> [Exercise goal]
What you return should be the complete listing, unchanged, with no pictures in it.

> [Supplied records]
________________________________________
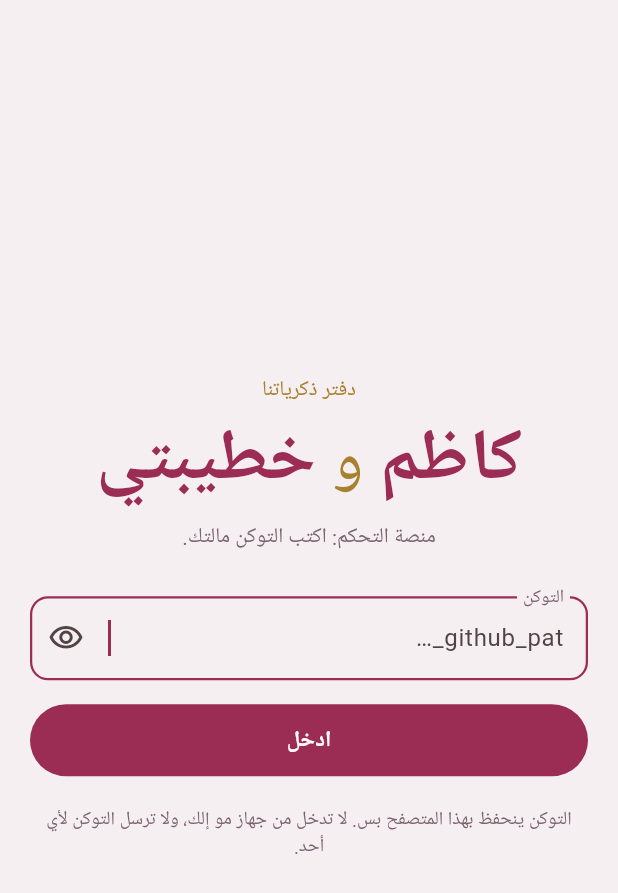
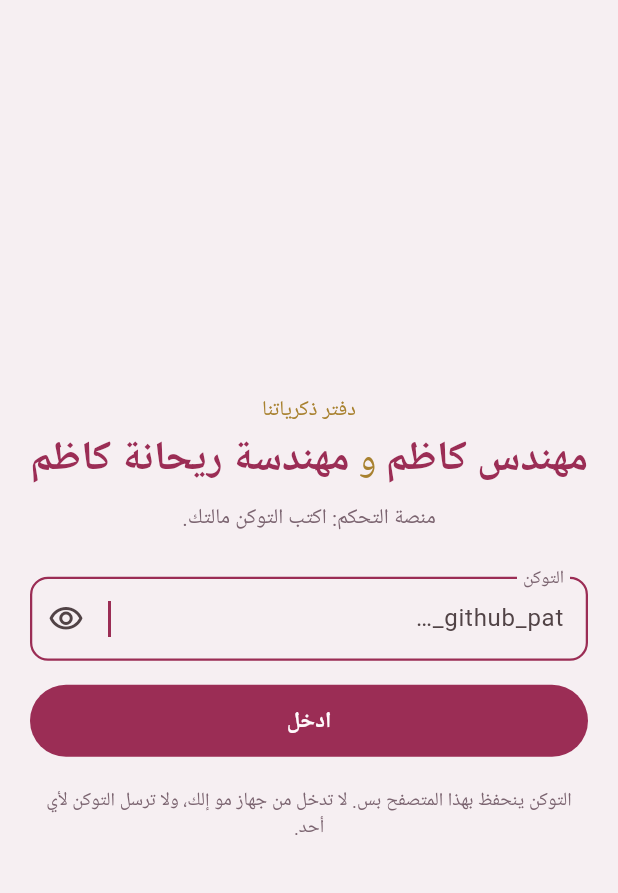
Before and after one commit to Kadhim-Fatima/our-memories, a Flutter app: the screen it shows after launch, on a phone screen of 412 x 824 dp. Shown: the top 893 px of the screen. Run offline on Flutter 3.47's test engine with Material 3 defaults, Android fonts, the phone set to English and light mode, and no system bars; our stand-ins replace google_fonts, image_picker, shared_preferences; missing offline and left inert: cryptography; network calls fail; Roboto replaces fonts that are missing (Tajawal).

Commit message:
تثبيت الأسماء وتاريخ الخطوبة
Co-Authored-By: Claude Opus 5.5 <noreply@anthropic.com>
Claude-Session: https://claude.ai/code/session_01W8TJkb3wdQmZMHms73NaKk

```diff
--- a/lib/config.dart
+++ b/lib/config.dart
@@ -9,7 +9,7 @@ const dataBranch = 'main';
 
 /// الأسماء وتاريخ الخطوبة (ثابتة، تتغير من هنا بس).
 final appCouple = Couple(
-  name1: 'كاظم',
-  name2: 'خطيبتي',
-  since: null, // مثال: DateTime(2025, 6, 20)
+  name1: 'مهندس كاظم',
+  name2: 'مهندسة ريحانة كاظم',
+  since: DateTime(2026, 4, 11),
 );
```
________________________________________
> [Answer to this exercise]
Before and after one commit to Kadhim-Fatima/our-memories, a Flutter app: the screen it shows after launch, on a phone screen of 412 x 824 dp. Shown: the top 893 px of the screen. Run offline on Flutter 3.47's test engine with Material 3 defaults, Android fonts, the phone set to English and light mode, and no system bars; our stand-ins replace google_fonts, image_picker, shared_preferences; missing offline and left inert: cryptography; network calls fail; Roboto replaces fonts that are missing (Tajawal).

Commit message:
تثبيت الأسماء وتاريخ الخطوبة
Co-Authored-By: Claude Opus 5.5 <noreply@anthropic.com>
Claude-Session: https://claude.ai/code/session_01W8TJkb3wdQmZMHms73NaKk

```diff
--- a/lib/config.dart
+++ b/lib/config.dart
@@ -9,7 +9,7 @@ const dataBranch = 'main';
 
 /// الأسماء وتاريخ الخطوبة (ثابتة، تتغير من هنا بس).
 final appCouple = Couple(
-  name1: 'كاظم',
-  name2: 'خطيبتي',
-  since: null, // مثال: DateTime(2025, 6, 20)
+  name1: 'مهندس كاظم',
+  name2: 'مهندسة ريحانة كاظم',
+  since: DateTime(2026, 4, 11),
 );
```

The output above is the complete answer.